▶ **Work task**: Using the records below, find every line that includes "from" and copy it.

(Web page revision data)
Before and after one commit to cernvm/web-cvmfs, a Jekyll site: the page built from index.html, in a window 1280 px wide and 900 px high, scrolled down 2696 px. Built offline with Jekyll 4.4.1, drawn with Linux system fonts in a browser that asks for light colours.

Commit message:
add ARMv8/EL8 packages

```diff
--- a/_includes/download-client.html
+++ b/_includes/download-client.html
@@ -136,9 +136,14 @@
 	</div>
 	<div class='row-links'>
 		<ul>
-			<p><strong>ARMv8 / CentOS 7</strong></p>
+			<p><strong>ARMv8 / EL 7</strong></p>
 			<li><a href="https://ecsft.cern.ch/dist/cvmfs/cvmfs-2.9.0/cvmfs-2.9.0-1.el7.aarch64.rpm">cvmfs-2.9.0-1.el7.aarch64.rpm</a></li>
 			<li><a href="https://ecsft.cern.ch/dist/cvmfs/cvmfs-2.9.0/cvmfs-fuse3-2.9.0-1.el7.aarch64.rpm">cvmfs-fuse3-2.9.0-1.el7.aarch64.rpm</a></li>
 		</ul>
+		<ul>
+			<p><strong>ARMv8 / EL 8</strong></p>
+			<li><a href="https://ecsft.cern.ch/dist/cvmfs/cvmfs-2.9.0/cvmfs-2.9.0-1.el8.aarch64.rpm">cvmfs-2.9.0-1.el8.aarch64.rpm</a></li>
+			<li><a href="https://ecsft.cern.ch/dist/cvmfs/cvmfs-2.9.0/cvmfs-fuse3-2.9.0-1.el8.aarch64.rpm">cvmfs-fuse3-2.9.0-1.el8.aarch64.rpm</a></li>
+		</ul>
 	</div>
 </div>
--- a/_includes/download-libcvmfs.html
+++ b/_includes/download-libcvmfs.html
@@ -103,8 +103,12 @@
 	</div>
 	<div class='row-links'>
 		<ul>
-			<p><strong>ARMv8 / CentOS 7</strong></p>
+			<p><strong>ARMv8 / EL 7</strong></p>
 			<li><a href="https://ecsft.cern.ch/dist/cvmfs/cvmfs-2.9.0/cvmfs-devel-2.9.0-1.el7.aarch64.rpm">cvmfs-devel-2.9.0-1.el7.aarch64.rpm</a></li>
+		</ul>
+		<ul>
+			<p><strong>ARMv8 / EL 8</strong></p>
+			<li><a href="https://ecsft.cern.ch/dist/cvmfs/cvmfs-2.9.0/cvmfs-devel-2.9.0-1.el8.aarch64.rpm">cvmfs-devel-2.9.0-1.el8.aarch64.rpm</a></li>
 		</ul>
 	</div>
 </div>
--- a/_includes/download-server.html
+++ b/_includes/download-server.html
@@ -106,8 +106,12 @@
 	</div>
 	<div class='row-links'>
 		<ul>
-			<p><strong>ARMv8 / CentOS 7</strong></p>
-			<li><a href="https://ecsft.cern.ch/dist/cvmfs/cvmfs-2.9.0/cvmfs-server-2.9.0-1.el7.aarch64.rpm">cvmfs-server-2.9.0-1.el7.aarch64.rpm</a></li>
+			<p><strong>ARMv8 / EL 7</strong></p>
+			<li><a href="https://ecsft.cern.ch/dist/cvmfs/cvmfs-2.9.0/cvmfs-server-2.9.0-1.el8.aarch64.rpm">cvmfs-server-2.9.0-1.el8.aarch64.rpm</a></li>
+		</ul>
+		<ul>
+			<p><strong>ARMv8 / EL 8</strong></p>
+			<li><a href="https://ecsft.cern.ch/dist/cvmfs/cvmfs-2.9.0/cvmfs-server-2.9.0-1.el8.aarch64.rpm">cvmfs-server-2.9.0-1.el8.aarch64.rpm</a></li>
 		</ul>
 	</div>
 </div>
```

--

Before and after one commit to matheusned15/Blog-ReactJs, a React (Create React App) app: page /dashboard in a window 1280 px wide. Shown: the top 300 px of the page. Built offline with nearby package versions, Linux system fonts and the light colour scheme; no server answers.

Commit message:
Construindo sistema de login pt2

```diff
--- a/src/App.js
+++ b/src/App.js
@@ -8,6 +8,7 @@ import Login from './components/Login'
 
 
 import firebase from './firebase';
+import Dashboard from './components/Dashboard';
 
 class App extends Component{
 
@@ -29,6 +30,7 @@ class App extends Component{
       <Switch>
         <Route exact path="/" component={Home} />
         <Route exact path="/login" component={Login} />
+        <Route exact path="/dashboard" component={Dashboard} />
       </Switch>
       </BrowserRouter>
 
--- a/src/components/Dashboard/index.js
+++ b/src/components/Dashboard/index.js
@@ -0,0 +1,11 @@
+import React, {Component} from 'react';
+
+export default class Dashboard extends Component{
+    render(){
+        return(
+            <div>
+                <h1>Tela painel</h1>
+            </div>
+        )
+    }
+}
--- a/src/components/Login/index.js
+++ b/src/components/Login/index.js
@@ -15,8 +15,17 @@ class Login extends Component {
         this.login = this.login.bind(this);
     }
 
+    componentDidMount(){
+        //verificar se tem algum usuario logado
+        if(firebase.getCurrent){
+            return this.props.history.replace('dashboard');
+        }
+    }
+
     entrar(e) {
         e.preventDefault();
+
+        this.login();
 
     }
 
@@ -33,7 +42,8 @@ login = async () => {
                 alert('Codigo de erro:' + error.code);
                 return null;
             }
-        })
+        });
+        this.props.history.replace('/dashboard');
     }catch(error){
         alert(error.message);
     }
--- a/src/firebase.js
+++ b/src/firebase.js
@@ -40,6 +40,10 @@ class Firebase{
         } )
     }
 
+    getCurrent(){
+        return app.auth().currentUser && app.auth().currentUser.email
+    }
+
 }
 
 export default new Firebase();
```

▶ **Task answer**:
Before and after one commit to cernvm/web-cvmfs, a Jekyll site: the page built from index.html, in a window 1280 px wide and 900 px high, scrolled down 2696 px. Built offline with Jekyll 4.4.1, drawn with Linux system fonts in a browser that asks for light colours.
@@ -8,6 +8,7 @@ import Login from './components/Login'
 import firebase from './firebase';
+import Dashboard from './components/Dashboard';
+import React, {Component} from 'react';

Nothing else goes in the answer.